**ACTIVITY**
Reprint each record exactly. Pictures are not reprinted.

*** Opening SUPPLIED RECORDS ***

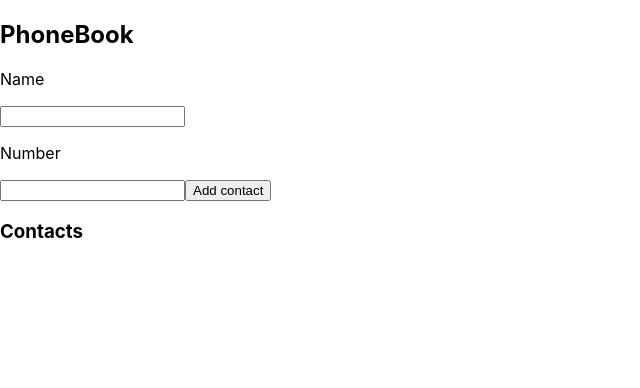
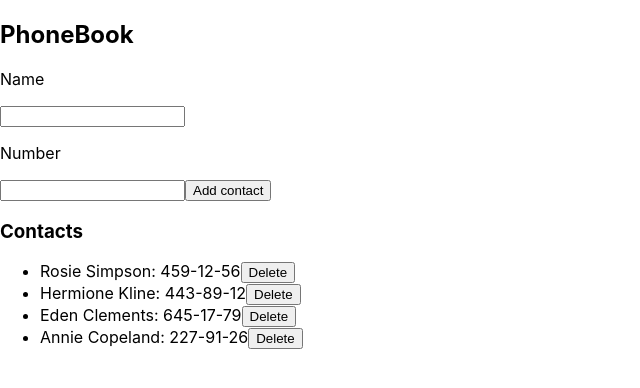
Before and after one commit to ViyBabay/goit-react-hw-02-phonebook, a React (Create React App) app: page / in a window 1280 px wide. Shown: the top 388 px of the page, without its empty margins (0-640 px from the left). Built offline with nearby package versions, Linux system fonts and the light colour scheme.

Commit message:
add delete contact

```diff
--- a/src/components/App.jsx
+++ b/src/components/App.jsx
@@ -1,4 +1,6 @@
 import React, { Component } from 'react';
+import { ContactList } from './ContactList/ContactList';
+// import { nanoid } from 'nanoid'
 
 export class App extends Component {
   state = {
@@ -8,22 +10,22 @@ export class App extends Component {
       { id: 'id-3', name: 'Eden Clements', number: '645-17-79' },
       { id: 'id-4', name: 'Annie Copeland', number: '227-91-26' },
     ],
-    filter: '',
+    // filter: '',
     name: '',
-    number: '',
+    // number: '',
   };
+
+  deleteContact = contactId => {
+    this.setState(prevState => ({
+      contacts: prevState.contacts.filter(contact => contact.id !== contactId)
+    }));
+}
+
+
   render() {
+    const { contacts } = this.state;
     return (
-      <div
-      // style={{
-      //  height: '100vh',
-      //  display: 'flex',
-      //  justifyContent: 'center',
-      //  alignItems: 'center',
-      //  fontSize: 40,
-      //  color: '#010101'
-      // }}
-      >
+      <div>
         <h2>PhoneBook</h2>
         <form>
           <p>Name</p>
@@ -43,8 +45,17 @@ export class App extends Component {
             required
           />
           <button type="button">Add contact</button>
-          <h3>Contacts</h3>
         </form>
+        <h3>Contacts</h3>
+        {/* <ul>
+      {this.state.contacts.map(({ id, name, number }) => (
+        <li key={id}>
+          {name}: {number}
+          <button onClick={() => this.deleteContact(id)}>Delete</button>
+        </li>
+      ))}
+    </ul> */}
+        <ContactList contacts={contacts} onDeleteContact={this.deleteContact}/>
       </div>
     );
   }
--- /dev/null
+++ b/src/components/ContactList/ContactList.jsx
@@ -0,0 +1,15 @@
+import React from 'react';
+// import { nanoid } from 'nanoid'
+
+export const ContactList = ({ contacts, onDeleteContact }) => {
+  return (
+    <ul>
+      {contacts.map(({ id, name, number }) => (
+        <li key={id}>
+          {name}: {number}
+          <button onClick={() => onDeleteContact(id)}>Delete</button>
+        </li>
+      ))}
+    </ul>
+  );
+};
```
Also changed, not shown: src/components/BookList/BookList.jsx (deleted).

*** Closing SUPPLIED RECORDS ***

**OUTPUT OF THE TASK**
Before and after one commit to ViyBabay/goit-react-hw-02-phonebook, a React (Create React App) app: page / in a window 1280 px wide. Shown: the top 388 px of the page, without its empty margins (0-640 px from the left). Built offline with nearby package versions, Linux system fonts and the light colour scheme.

Commit message:
add delete contact

```diff
--- a/src/components/App.jsx
+++ b/src/components/App.jsx
@@ -1,4 +1,6 @@
 import React, { Component } from 'react';
+import { ContactList } from './ContactList/ContactList';
+// import { nanoid } from 'nanoid'
 
 export class App extends Component {
   state = {
@@ -8,22 +10,22 @@ export class App extends Component {
       { id: 'id-3', name: 'Eden Clements', number: '645-17-79' },
       { id: 'id-4', name: 'Annie Copeland', number: '227-91-26' },
     ],
-    filter: '',
+    // filter: '',
     name: '',
-    number: '',
+    // number: '',
   };
+
+  deleteContact = contactId => {
+    this.setState(prevState => ({
+      contacts: prevState.contacts.filter(contact => contact.id !== contactId)
+    }));
+}
+
+
   render() {
+    const { contacts } = this.state;
     return (
-      <div
-      // style={{
-      //  height: '100vh',
-      //  display: 'flex',
-      //  justifyContent: 'center',
-      //  alignItems: 'center',
-      //  fontSize: 40,
-      //  color: '#010101'
-      // }}
-      >
+      <div>
         <h2>PhoneBook</h2>
         <form>
           <p>Name</p>
@@ -43,8 +45,17 @@ export class App extends Component {
             required
           />
           <button type="button">Add contact</button>
-          <h3>Contacts</h3>
         </form>
+        <h3>Contacts</h3>
+        {/* <ul>
+      {this.state.contacts.map(({ id, name, number }) => (
+        <li key={id}>
+          {name}: {number}
+          <button onClick={() => this.deleteContact(id)}>Delete</button>
+        </li>
+      ))}
+    </ul> */}
+        <ContactList contacts={contacts} onDeleteContact={this.deleteContact}/>
       </div>
     );
   }
--- /dev/null
+++ b/src/components/ContactList/ContactList.jsx
@@ -0,0 +1,15 @@
+import React from 'react';
+// import { nanoid } from 'nanoid'
+
+export const ContactList = ({ contacts, onDeleteContact }) => {
+  return (
+    <ul>
+      {contacts.map(({ id, name, number }) => (
+        <li key={id}>
+          {name}: {number}
+          <button onClick={() => onDeleteContact(id)}>Delete</button>
+        </li>
+      ))}
+    </ul>
+  );
+};
```
Also changed, not shown: src/components/BookList/BookList.jsx (deleted).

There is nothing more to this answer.